EXERCISE INSTRUCTIONS> A word-for-word copy of the entries, with the images left out, is what you should write.

DATA>

· · ·

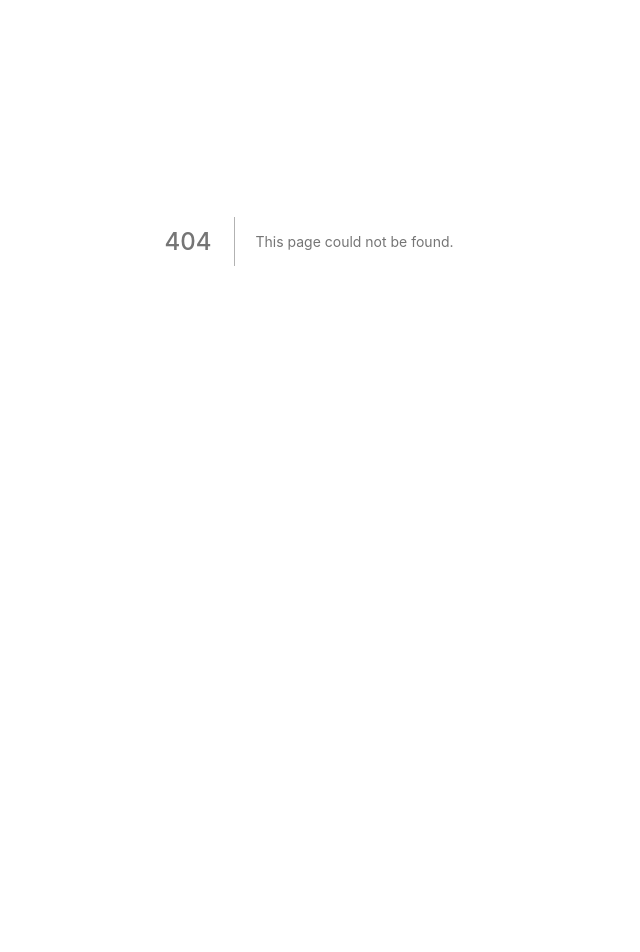
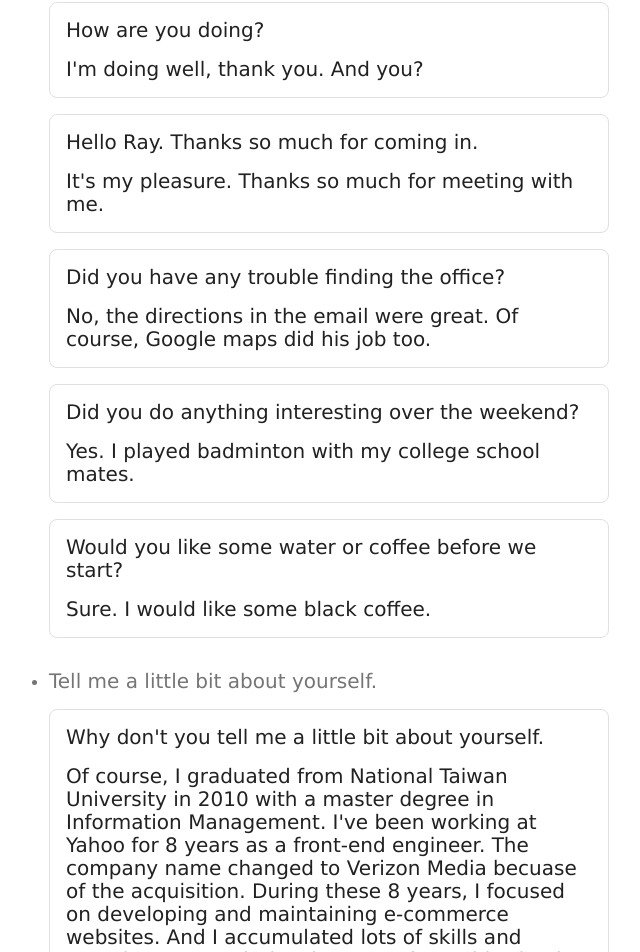
Before and after one commit to expectNothin9/mars, a Next.js app: page /interview/notes in a window 1280 px wide. Before the commit this address had no page. Shown: the part 159-1111 px from the top of the page, without its empty margins (331-971 px from the left). Before the commit the page ends 800 px from the top, so only its background shows below. Built offline with nearby package versions, Linux system fonts and the light colour scheme.

Commit message:
setup new page of interview notes

```diff
--- /dev/null
+++ b/components/interview/InterviewNotes.js
@@ -0,0 +1,147 @@
+import React from "react";
+import styled from "styled-components";
+
+const QnaBox = styled.div`
+  margin: var(--space-md) 0;
+  border: 1px solid var(--mono-light);
+  border-radius: var(--space-sm);
+  padding: var(--space-md);
+  color: var(--txt-primary);
+  font-size: 1.25rem;
+`;
+const Question = styled.p`
+  margin: 0;
+`;
+const Answer = styled.p`
+  margin: var(--space-md) 0 0;
+`;
+const TopicBox = styled.li`
+  margin-top: var(--space-xl);
+  h2 {
+    font-size: 1.25rem;
+    font-weight: normal;
+  }
+`;
+/* eslint-disable react/no-unescaped-entities */
+const SmallTalk = () => (
+  <TopicBox>
+    <h2>Small talk</h2>
+    <QnaBox>
+      <Question>How are you doing?</Question>
+      <Answer>I'm doing well, thank you. And you?</Answer>
+    </QnaBox>
+    <QnaBox>
+      <Question>Hello Ray. Thanks so much for coming in.</Question>
+      <Answer>It's my pleasure. Thanks so much for meeting with me.</Answer>
+    </QnaBox>
+    <QnaBox>
+      <Question>Did you have any trouble finding the office?</Question>
+      <Answer>
+        No, the directions in the email were great. Of course, Google maps did
+        his job too.
+      </Answer>
+    </QnaBox>
+    <QnaBox>
+      <Question>Did you do anything interesting over the weekend?</Question>
+      <Answer>Yes. I played badminton with my college school mates.</Answer>
+    </QnaBox>
+    <QnaBox>
+      <Question>Would you like some water or coffee before we start?</Question>
+      <Answer>Sure. I would like some black coffee.</Answer>
+    </QnaBox>
+  </TopicBox>
+);
+
+const TellMeALittleBitAboutYourself = () => (
+  <TopicBox>
+    <h2>Tell me a little bit about yourself.</h2>
+    <QnaBox>
+      <Question>Why don't you tell me a little bit about yourself.</Question>
+      <Answer>
+        Of course, I graduated from National Taiwan University in 2010 with a
+        master degree in Information Management. I've been working at Yahoo for
+        8 years as a front-end engineer. The company name changed to Verizon
+        Media becuase of the acquisition. During these 8 years, I focused on
+        developing and maintaining e-commerce websites. And I accumulated lots
+        of skills and experience on web development, from old-school style (YUI)
+        to modern style, like React.
+      </Answer>
+    </QnaBox>
+    <QnaBox>
+      <Question>What kind of e-commerce websites?</Question>
+      <Answer>
+        I focused on a C2C platform that allow normal people not only can shop
+        but also can sell their products. For example, people can sell their old
+        but still nice clothes to others on our websites.
+      </Answer>
+    </QnaBox>
+  </TopicBox>
+);
+
+const HowYouHeardAboutThisPosition = () => (
+  <TopicBox>
+    <h2>How you heard about this position?</h2>
+    <QnaBox>
+      <Question>Can you tell me how you heard about this position?</Question>
+      <Answer>
+        I heard about the position from my college classmate, Willy. He's
+        working at NetBase as a software engineer currently. Then I check the
+        requirements of this position on the website. Well, not a problem. And
+        the product purpose is to provide users a nice way to gain an insight
+        into data, which is great. I think this is the core value of front-end
+        engineer.
+      </Answer>
+    </QnaBox>
+  </TopicBox>
+);
+
+const WhatAttractedYouToOurCompany = () => (
+  <TopicBox>
+    <h2>What attracted you to our company?</h2>
+    <QnaBox>
+      <Question>What attracted you to our company?</Question>
+      <Answer>
+        According to information on the website and heard from my friend.
+        NetBase Quid is a company with a culture of flexibility, autonomy and
+        responsibility. The company also care about the mental health of
+        employees. And this is very important, especially in 2020.
+      </Answer>
+    </QnaBox>
+  </TopicBox>
+);
+
+const GreatestStrength = () => (
+  <TopicBox>
+    <h2>Greatest strength</h2>
+    <QnaBox>
+      <Question>What would you say is your greatest strength?</Question>
+      <Answer>TBD.</Answer>
+    </QnaBox>
+  </TopicBox>
+);
+/* eslint-enable react/no-unescaped-entities */
+
+const StyledTopics = styled.ul``;
+const Topics = () => (
+  <StyledTopics>
+    <SmallTalk />
+    <TellMeALittleBitAboutYourself />
+    <HowYouHeardAboutThisPosition />
+    <WhatAttractedYouToOurCompany />
+    <GreatestStrength />
+  </StyledTopics>
+);
+
+const StyledInterviewNotes = styled.main`
+  max-width: 600px;
+  margin: auto;
+  padding: var(--space-xl) 0;
+`;
+const InterviewNotes = () => (
+  <StyledInterviewNotes>
+    <h1>Interview Notes</h1>
+    <Topics />
+  </StyledInterviewNotes>
+);
+
+export default InterviewNotes;
--- /dev/null
+++ b/pages/interview/notes.js
@@ -0,0 +1,16 @@
+import React from "react";
+import Head from "next/head";
+
+import CommonPage from "../../components/common/CommonPage";
+import InterviewNotes from "../../components/interview/InterviewNotes";
+
+const InterviewNotesIndex = () => (
+  <CommonPage>
+    <Head>
+      <title>Interview Notes</title>
+    </Head>
+    <InterviewNotes />
+  </CommonPage>
+);
+
+export default InterviewNotesIndex;
```
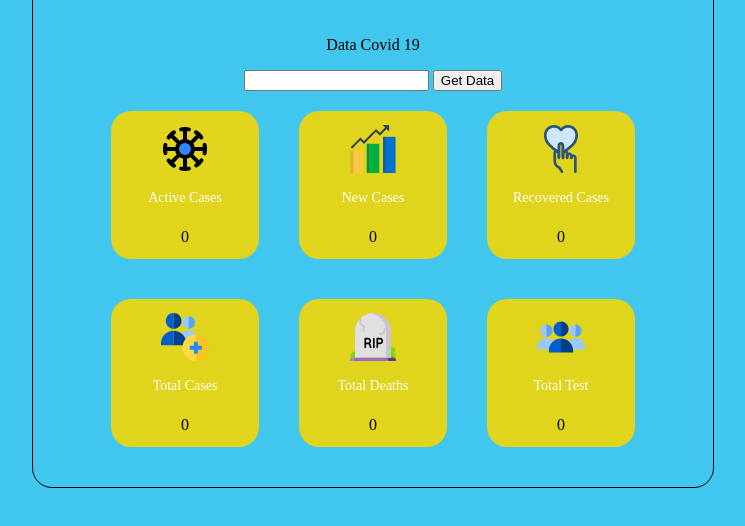
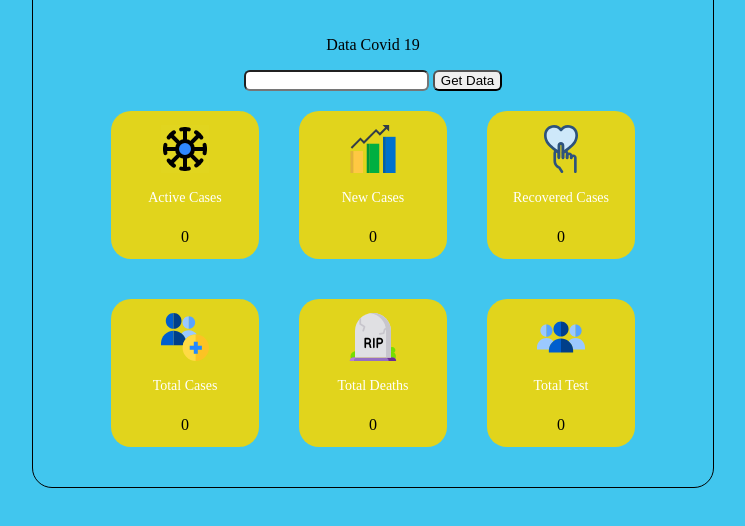
Before and after one commit to elfrand3/studi.Independen_hacktiv, a plain HTML site: page assigment3/index.html in a window 1280 px wide. Shown: the part 196-722 px from the top of the page, without its empty margins (267-1012 px from the left). Drawn offline with Linux system fonts and the light colour scheme.

Commit message:
Update style.css

```diff
--- a/assigment3/style.css
+++ b/assigment3/style.css
@@ -53,3 +53,9 @@ body {
   width: 3rem;
   height: 3rem;
 }
+input{
+  border-radius: 6px;
+}
+button{
+  border-radius: 6px;
+}
```
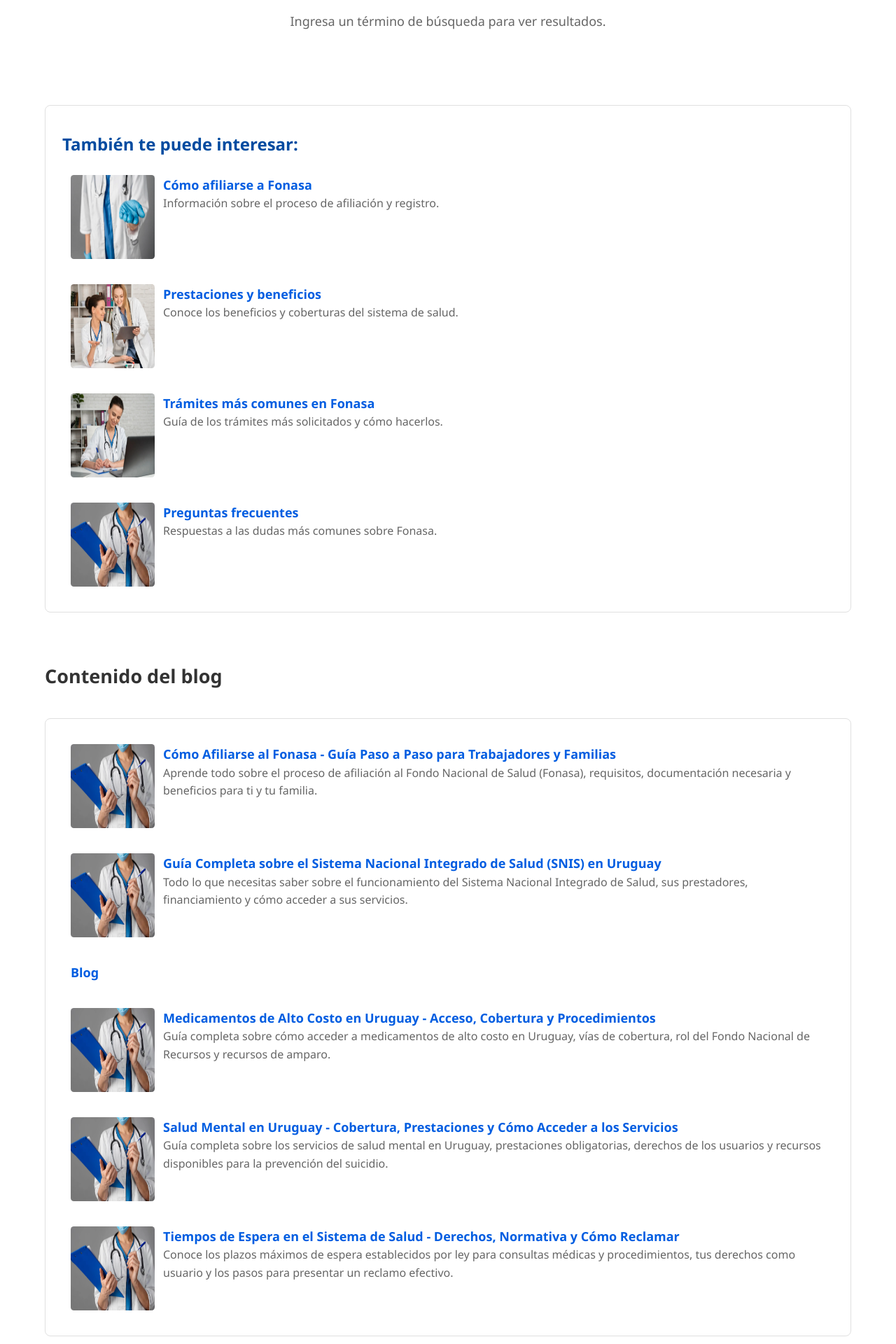
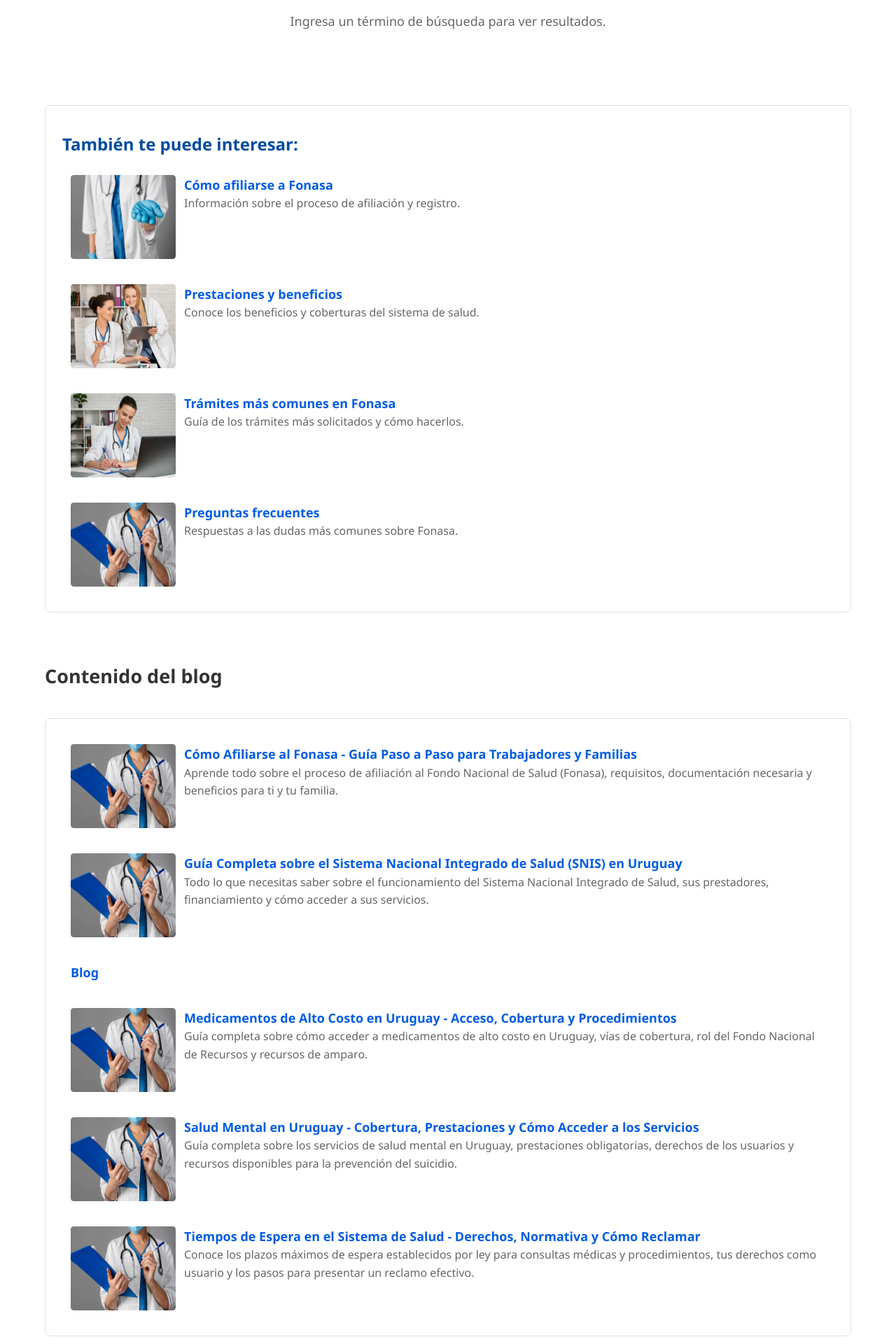
Before and after one commit to JoseAtel/fonasa.info, a Jekyll site: the page built from buscar/index.html, in a window 1280 px wide. Shown: the part 785-2705 px from the top of the page at 70% size. Built offline with Jekyll 4.4.1, drawn with Linux system fonts in a browser that asks for light colours.

Commit message:
Actualizar

```diff
--- a/_includes/header.html
+++ b/_includes/header.html
@@ -12,7 +12,7 @@
   <meta name="twitter:title" content="{{ page.title }}">
   <meta name="twitter:description" content="{{ page.description }}">
   <meta name="twitter:card" content="summary_large_image">
-  <link rel="stylesheet" href="{{ '/assets/css/styles.css?v=14.0' | relative_url }}">
+  <link rel="stylesheet" href="{{ '/assets/css/styles.css?v=15.0' | relative_url }}">
   <link rel="stylesheet" href="{{ '/assets/css/search-page.css' | relative_url }}">
   <link rel="stylesheet" href="{{ '/assets/css/category-page.css' | relative_url }}">
   <meta name="robots" content="index, follow">
--- a/assets/css/styles.css
+++ b/assets/css/styles.css
@@ -759,7 +759,8 @@
 }
 
 .related-icon {
-  width: 120px;
+  aspect-ratio: 16 / 9;
+  width: 150px;
   height: 120px;
   flex-shrink: 0;
   border-radius: 0.25em;
--- a/buscar/index.html
+++ b/buscar/index.html
@@ -79,5 +79,4 @@
 <br/>
 <br/>
 <h2>Contenido del blog</h2>
-
 {% include blog.html %}
```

· · ·

SOLVED EXERCISE>
Before and after one commit to expectNothin9/mars, a Next.js app: page /interview/notes in a window 1280 px wide. Before the commit this address had no page. Shown: the part 159-1111 px from the top of the page, without its empty margins (331-971 px from the left). Before the commit the page ends 800 px from the top, so only its background shows below. Built offline with nearby package versions, Linux system fonts and the light colour scheme.

Commit message:
setup new page of interview notes

```diff
--- /dev/null
+++ b/components/interview/InterviewNotes.js
@@ -0,0 +1,147 @@
+import React from "react";
+import styled from "styled-components";
+
+const QnaBox = styled.div`
+  margin: var(--space-md) 0;
+  border: 1px solid var(--mono-light);
+  border-radius: var(--space-sm);
+  padding: var(--space-md);
+  color: var(--txt-primary);
+  font-size: 1.25rem;
+`;
+const Question = styled.p`
+  margin: 0;
+`;
+const Answer = styled.p`
+  margin: var(--space-md) 0 0;
+`;
+const TopicBox = styled.li`
+  margin-top: var(--space-xl);
+  h2 {
+    font-size: 1.25rem;
+    font-weight: normal;
+  }
+`;
+/* eslint-disable react/no-unescaped-entities */
+const SmallTalk = () => (
+  <TopicBox>
+    <h2>Small talk</h2>
+    <QnaBox>
+      <Question>How are you doing?</Question>
+      <Answer>I'm doing well, thank you. And you?</Answer>
+    </QnaBox>
+    <QnaBox>
+      <Question>Hello Ray. Thanks so much for coming in.</Question>
+      <Answer>It's my pleasure. Thanks so much for meeting with me.</Answer>
+    </QnaBox>
+    <QnaBox>
+      <Question>Did you have any trouble finding the office?</Question>
+      <Answer>
+        No, the directions in the email were great. Of course, Google maps did
+        his job too.
+      </Answer>
+    </QnaBox>
+    <QnaBox>
+      <Question>Did you do anything interesting over the weekend?</Question>
+      <Answer>Yes. I played badminton with my college school mates.</Answer>
+    </QnaBox>
+    <QnaBox>
+      <Question>Would you like some water or coffee before we start?</Question>
+      <Answer>Sure. I would like some black coffee.</Answer>
+    </QnaBox>
+  </TopicBox>
+);
+
+const TellMeALittleBitAboutYourself = () => (
+  <TopicBox>
+    <h2>Tell me a little bit about yourself.</h2>
+    <QnaBox>
+      <Question>Why don't you tell me a little bit about yourself.</Question>
+      <Answer>
+        Of course, I graduated from National Taiwan University in 2010 with a
+        master degree in Information Management. I've been working at Yahoo for
+        8 years as a front-end engineer. The company name changed to Verizon
+        Media becuase of the acquisition. During these 8 years, I focused on
+        developing and maintaining e-commerce websites. And I accumulated lots
+        of skills and experience on web development, from old-school style (YUI)
+        to modern style, like React.
+      </Answer>
+    </QnaBox>
+    <QnaBox>
+      <Question>What kind of e-commerce websites?</Question>
+      <Answer>
+        I focused on a C2C platform that allow normal people not only can shop
+        but also can sell their products. For example, people can sell their old
+        but still nice clothes to others on our websites.
+      </Answer>
+    </QnaBox>
+  </TopicBox>
+);
+
+const HowYouHeardAboutThisPosition = () => (
+  <TopicBox>
+    <h2>How you heard about this position?</h2>
+    <QnaBox>
+      <Question>Can you tell me how you heard about this position?</Question>
+      <Answer>
+        I heard about the position from my college classmate, Willy. He's
+        working at NetBase as a software engineer currently. Then I check the
+        requirements of this position on the website. Well, not a problem. And
+        the product purpose is to provide users a nice way to gain an insight
+        into data, which is great. I think this is the core value of front-end
+        engineer.
+      </Answer>
+    </QnaBox>
+  </TopicBox>
+);
+
+const WhatAttractedYouToOurCompany = () => (
+  <TopicBox>
+    <h2>What attracted you to our company?</h2>
+    <QnaBox>
+      <Question>What attracted you to our company?</Question>
+      <Answer>
+        According to information on the website and heard from my friend.
+        NetBase Quid is a company with a culture of flexibility, autonomy and
+        responsibility. The company also care about the mental health of
+        employees. And this is very important, especially in 2020.
+      </Answer>
+    </QnaBox>
+  </TopicBox>
+);
+
+const GreatestStrength = () => (
+  <TopicBox>
+    <h2>Greatest strength</h2>
+    <QnaBox>
+      <Question>What would you say is your greatest strength?</Question>
+      <Answer>TBD.</Answer>
+    </QnaBox>
+  </TopicBox>
+);
+/* eslint-enable react/no-unescaped-entities */
+
+const StyledTopics = styled.ul``;
+const Topics = () => (
+  <StyledTopics>
+    <SmallTalk />
+    <TellMeALittleBitAboutYourself />
+    <HowYouHeardAboutThisPosition />
+    <WhatAttractedYouToOurCompany />
+    <GreatestStrength />
+  </StyledTopics>
+);
+
+const StyledInterviewNotes = styled.main`
+  max-width: 600px;
+  margin: auto;
+  padding: var(--space-xl) 0;
+`;
+const InterviewNotes = () => (
+  <StyledInterviewNotes>
+    <h1>Interview Notes</h1>
+    <Topics />
+  </StyledInterviewNotes>
+);
+
+export default InterviewNotes;
--- /dev/null
+++ b/pages/interview/notes.js
@@ -0,0 +1,16 @@
+import React from "react";
+import Head from "next/head";
+
+import CommonPage from "../../components/common/CommonPage";
+import InterviewNotes from "../../components/interview/InterviewNotes";
+
+const InterviewNotesIndex = () => (
+  <CommonPage>
+    <Head>
+      <title>Interview Notes</title>
+    </Head>
+    <InterviewNotes />
+  </CommonPage>
+);
+
+export default InterviewNotesIndex;
```
Before and after one commit to elfrand3/studi.Independen_hacktiv, a plain HTML site: page assigment3/index.html in a window 1280 px wide. Shown: the part 196-722 px from the top of the page, without its empty margins (267-1012 px from the left). Drawn offline with Linux system fonts and the light colour scheme.

Commit message:
Update style.css

```diff
--- a/assigment3/style.css
+++ b/assigment3/style.css
@@ -53,3 +53,9 @@ body {
   width: 3rem;
   height: 3rem;
 }
+input{
+  border-radius: 6px;
+}
+button{
+  border-radius: 6px;
+}
```
Before and after one commit to JoseAtel/fonasa.info, a Jekyll site: the page built from buscar/index.html, in a window 1280 px wide. Shown: the part 785-2705 px from the top of the page at 70% size. Built offline with Jekyll 4.4.1, drawn with Linux system fonts in a browser that asks for light colours.

Commit message:
Actualizar

```diff
--- a/_includes/header.html
+++ b/_includes/header.html
@@ -12,7 +12,7 @@
   <meta name="twitter:title" content="{{ page.title }}">
   <meta name="twitter:description" content="{{ page.description }}">
   <meta name="twitter:card" content="summary_large_image">
-  <link rel="stylesheet" href="{{ '/assets/css/styles.css?v=14.0' | relative_url }}">
+  <link rel="stylesheet" href="{{ '/assets/css/styles.css?v=15.0' | relative_url }}">
   <link rel="stylesheet" href="{{ '/assets/css/search-page.css' | relative_url }}">
   <link rel="stylesheet" href="{{ '/assets/css/category-page.css' | relative_url }}">
   <meta name="robots" content="index, follow">
--- a/assets/css/styles.css
+++ b/assets/css/styles.css
@@ -759,7 +759,8 @@
 }
 
 .related-icon {
-  width: 120px;
+  aspect-ratio: 16 / 9;
+  width: 150px;
   height: 120px;
   flex-shrink: 0;
   border-radius: 0.25em;
--- a/buscar/index.html
+++ b/buscar/index.html
@@ -79,5 +79,4 @@
 <br/>
 <br/>
 <h2>Contenido del blog</h2>
-
 {% include blog.html %}
```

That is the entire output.